require('zappa') {foo}, ->
  console.log foo   # 'bar'

To make things available to handlers, use def:

foo = 'bar'
def ping: 'pong'
def zig: -> 'zag'

get '/': ->
  foo   # undefined
  ping  # 'pong'
  zig() # 'zag'

But def foo: require 'foo' is stupid repetition! I'm lazy!

Luckily for you, so am I. Meet requiring, require's less patient brother.

requiring 'fs', 'path', 'util'

get '/': ->
  console.log fs, path, util

Santa's little helpers

Helpers are just like defs, except they are modified to have access to the same context (@/this) and framework locals as whatever called them (request or event handlers).

helper role: (name) ->
  if request?
    redirect '/login' unless @user.role is name
    client.disconnect() unless @user.role is name

get '/gm': ->
  role 'gm'
  # see stuff

at kill: ->
  role 'gm'
  # kill stuff

Post-rendering with server-side jQuery

Rendering things linearly is often the approach that makes more sense, but sometimes DOM manipulation can avoid loads of repetition. The best DOM libraries in the world are in javascript, and thanks to the work of Elijah Insua with jsdom, you can use some with node too.

Zappa makes it trivial to post-process your rendered templates by manipulating them with jQuery:

postrender plans: ->
  $('.staff').remove() if @user.plan isnt 'staff'
  $('div.' + @user.plan).addClass 'highlighted'

get '/postrender': ->
  @user = plan: 'staff'
  render 'index', postrender: 'plans'

App combo

Node.js servers don't block when calling listen, so you can run many apps in the same process:

zappa = require 'zappa'

zappa 8001, -> get '/': 'blog'
zappa 8002, -> get '/': 'chat'
zappa 8003, -> get '/': 'wiki'

$ coffee

You can also take advantage of Express/Connect vhost middleware:

zappa = require 'zappa'

chat = -> get '/': 'chat'
blog = -> get '/': 'blog'

zappa 80, {chat, blog}, ->
  use express.vhost '', chat
  use express.vhost '', blog

Splitting it up

If your single file of doom is becoming unwieldy, you can split it up based on whatever organization suits you better:
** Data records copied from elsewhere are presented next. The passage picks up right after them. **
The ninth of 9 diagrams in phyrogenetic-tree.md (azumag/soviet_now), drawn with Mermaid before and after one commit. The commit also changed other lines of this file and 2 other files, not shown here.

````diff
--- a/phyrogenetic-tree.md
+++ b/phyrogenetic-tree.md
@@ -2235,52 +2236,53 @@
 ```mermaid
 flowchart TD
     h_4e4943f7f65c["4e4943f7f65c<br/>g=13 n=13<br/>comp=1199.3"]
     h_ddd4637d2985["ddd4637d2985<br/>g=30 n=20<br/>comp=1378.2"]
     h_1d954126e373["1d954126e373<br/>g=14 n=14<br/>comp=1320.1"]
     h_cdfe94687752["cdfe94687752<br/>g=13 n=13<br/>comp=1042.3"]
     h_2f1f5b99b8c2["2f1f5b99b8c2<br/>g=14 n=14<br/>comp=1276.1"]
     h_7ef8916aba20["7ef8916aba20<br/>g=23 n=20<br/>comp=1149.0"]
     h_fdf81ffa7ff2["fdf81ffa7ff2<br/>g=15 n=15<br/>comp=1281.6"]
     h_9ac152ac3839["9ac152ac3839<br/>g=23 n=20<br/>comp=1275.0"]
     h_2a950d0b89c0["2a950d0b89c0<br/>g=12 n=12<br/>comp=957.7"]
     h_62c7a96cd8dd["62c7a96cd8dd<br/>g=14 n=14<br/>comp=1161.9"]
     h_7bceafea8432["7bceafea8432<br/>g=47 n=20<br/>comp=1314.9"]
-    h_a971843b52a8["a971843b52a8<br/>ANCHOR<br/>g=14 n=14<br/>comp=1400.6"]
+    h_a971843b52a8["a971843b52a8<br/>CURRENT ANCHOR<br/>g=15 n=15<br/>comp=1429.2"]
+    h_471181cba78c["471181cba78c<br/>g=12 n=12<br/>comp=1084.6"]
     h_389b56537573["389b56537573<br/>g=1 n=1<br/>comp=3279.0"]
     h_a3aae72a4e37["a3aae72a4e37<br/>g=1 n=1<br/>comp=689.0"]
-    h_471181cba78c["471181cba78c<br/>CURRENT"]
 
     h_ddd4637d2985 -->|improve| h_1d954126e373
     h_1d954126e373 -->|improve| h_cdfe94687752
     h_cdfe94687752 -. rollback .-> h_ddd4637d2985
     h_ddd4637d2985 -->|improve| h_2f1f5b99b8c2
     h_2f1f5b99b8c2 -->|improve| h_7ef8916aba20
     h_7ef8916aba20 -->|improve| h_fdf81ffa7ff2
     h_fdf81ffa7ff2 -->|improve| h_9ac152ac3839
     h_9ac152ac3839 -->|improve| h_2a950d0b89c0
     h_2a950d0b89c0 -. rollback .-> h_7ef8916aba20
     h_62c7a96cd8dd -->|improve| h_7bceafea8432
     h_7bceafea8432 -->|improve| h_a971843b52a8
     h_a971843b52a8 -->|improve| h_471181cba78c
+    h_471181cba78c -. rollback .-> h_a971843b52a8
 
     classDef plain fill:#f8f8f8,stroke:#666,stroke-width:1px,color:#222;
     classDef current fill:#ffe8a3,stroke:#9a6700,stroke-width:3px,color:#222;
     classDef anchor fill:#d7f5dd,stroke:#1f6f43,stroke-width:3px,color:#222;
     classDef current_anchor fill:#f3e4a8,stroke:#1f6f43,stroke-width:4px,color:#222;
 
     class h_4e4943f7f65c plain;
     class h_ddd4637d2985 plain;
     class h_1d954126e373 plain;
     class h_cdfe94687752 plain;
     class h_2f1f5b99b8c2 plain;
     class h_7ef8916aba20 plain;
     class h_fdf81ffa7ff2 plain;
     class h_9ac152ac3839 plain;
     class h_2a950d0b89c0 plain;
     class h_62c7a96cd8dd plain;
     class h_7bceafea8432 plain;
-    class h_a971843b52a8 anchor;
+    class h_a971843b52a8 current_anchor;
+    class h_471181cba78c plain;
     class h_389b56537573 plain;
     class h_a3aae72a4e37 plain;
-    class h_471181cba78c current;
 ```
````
include 'model'
include 'controllers/http'
include 'controllers/websockets'
include 'controllers/client'
include 'controllers/common'
include 'views'

Or by subject:

include 'users'
include 'widgets'
include 'gadgets'
include 'funzos'

The files to be included just have to export an include function:

# Could be `module.exports.include` as well.
@include = ->
  get '/': 'This is a route inside an included file.'

Connect(ing) middleware

You can specify your middleware through the standard app.use, or zappa's shortcut use. The latter can be used in a number of additional ways:

  • It accepts many params in a row. Ex.:

      use express.bodyParser(), app.router, express.cookies()
  • It accepts strings as parameters. This is syntactic sugar to the equivalent express middleware with no arguments. Ex.:

      use 'bodyParser', app.router, 'cookies'
  • You can also specify parameters by using objects. Ex.:

      use 'bodyParser', static: __dirname + '/public', session: {secret: 'fnord'}, 'cookies'
  • Finally, when using strings and objects, zappa will intercept some specific middleware and add behaviour, usually default parameters. Ex.:

      use 'static'
      # Syntactic sugar for:
      app.use express.static(__dirname + '/public')


Thanks loads

To all people behind the excellent libs that made this little project possible, more specifically:

  • Jeremy Ashkenas for CoffeeScript, the "little" language is nothing short of revolutionary to me.

  • TJ Holowaychuk for the robust and flexible cornerstone that's Express.

  • Guillermo Rauch for solving (as far as I'm concerned) the comet problem once and for all.

  • Ryan Dahl for Node.js, without which nothing of this would be possible.


  • Blake Mizerany for Sinatra, the framework that made me redefine simple.

  • why the lucky stiff, for making me redefine hacking.

  • And last but not least Frank Zappa, for the spirit of nonconformity and experimentation that inspires me to push forward. Not to mention providing the soundtrack.

"Why do you necessarily have to be wrong just because a few million people think you are?" - FZ